Most of the people who follow us or have heard us speak know that we have written a book. Those who have heard us talk about social capital, relationships and our six laws of connection frequently suggested we write a book to share in more detail how an individual or organziation could harness the power of social capital to become wildly successful. So, we did . We wrote a freaking book. I don’t know if it’s a great book. But, I think it’s a pretty damned good book and I know that the stuff in this book is real and that the advice we share works. But, as we have discovered, writing a book is just the beginning if you actually want anyone to read it. There’s a step called “publishing” a book that is pretty critical if you want your book to have any real meaning beyond providing a sense of accomplishment.
So, as I reflected about our quest to publish our book and the obstacles, setbacks and frustrations we have faced, I realized that there’s a good lesson in here that ties back to social capital. When we talk about social capital, we always share examples of the type of social capital that you might have access to through your network. Maybe you know a accountant who will give you free tax advice. Or, perhaps you know a woman who is a recruiter and always has great job leads to share. Relationships with others can yield a lot of different kinds of value.
Our quest to publish a book revealed something about our networks which turned out to be pretty important. We both had large blind spots in our network when it came to connections within or related to the book publishing business. We didn’t know people at big publishers. We didn’t know people at small publishers. We didn’t know people who help authors self-publish. We had a blind spot. In our situation, our blind spot that wasn’t too critical until we decided to publish a book. But, may people have blind spots in far more critical areas. They may not have answers to important questions like:
- Who would you call if you lost your job?
- Who would you call if you needed urgent legal advice after hours?
Having a great network is really important. And blind spots in that network can be dangerous if they are in critical spots.
Our quest to publish a book also reminded me of a lesson that is a hard one to learn for a lot of people: It’s much easier to network with someone when you don’t need or expect anything from them. Ask anyone who’s been laid off suddenly and forced into networking to find a job. Relationships grow and develop better when they aren’t formed around a transaction (I need a job, you may know of one) but rather takes root in an authentic connection around a common interest or activity. The lesson many learn is that you must build your network before you need it.

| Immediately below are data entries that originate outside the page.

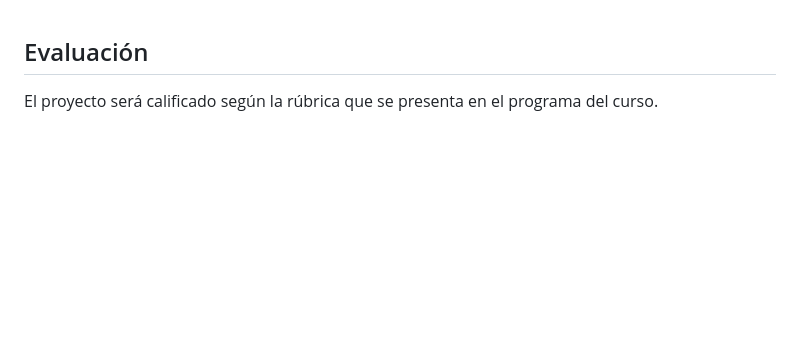
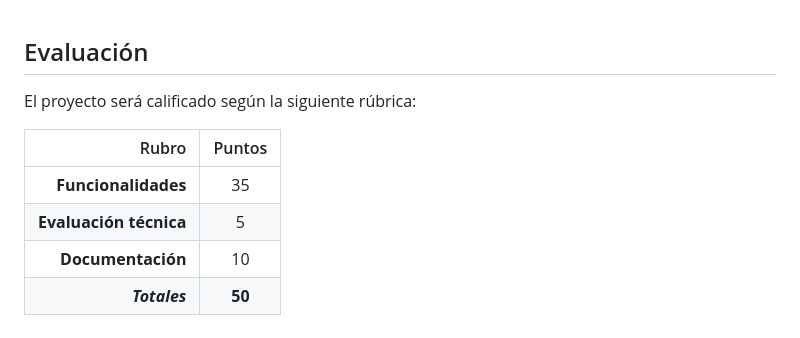
Before and after one commit to larmcr/2025-III-SC-701, a Markdown page: PF/README.md, the part around the change. Drawn GitHub-style; blank space fills up the shorter version.

Commit message:
Rúbrica Proyecto Final

```diff
--- a/PF/README.md
+++ b/PF/README.md
@@ -223,4 +223,11 @@ En el repositorio debe estar lo siguiente:
 
 ## Evaluación
 
-El proyecto será calificado según la rúbrica que se presenta en el programa del curso.
+El proyecto será calificado según la siguiente rúbrica:
+
+|                  Rubro | Puntos |
+| ---------------------: | :----: |
+|    **Funcionalidades** |   35   |
+| **Evaluación técnica** |   5    |
+|      **Documentación** |   10   |
+|          **_Totales_** | **50** |
```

We will publish a book soon. It is inevitable. Had we had the right social capital, it would probably be done by now.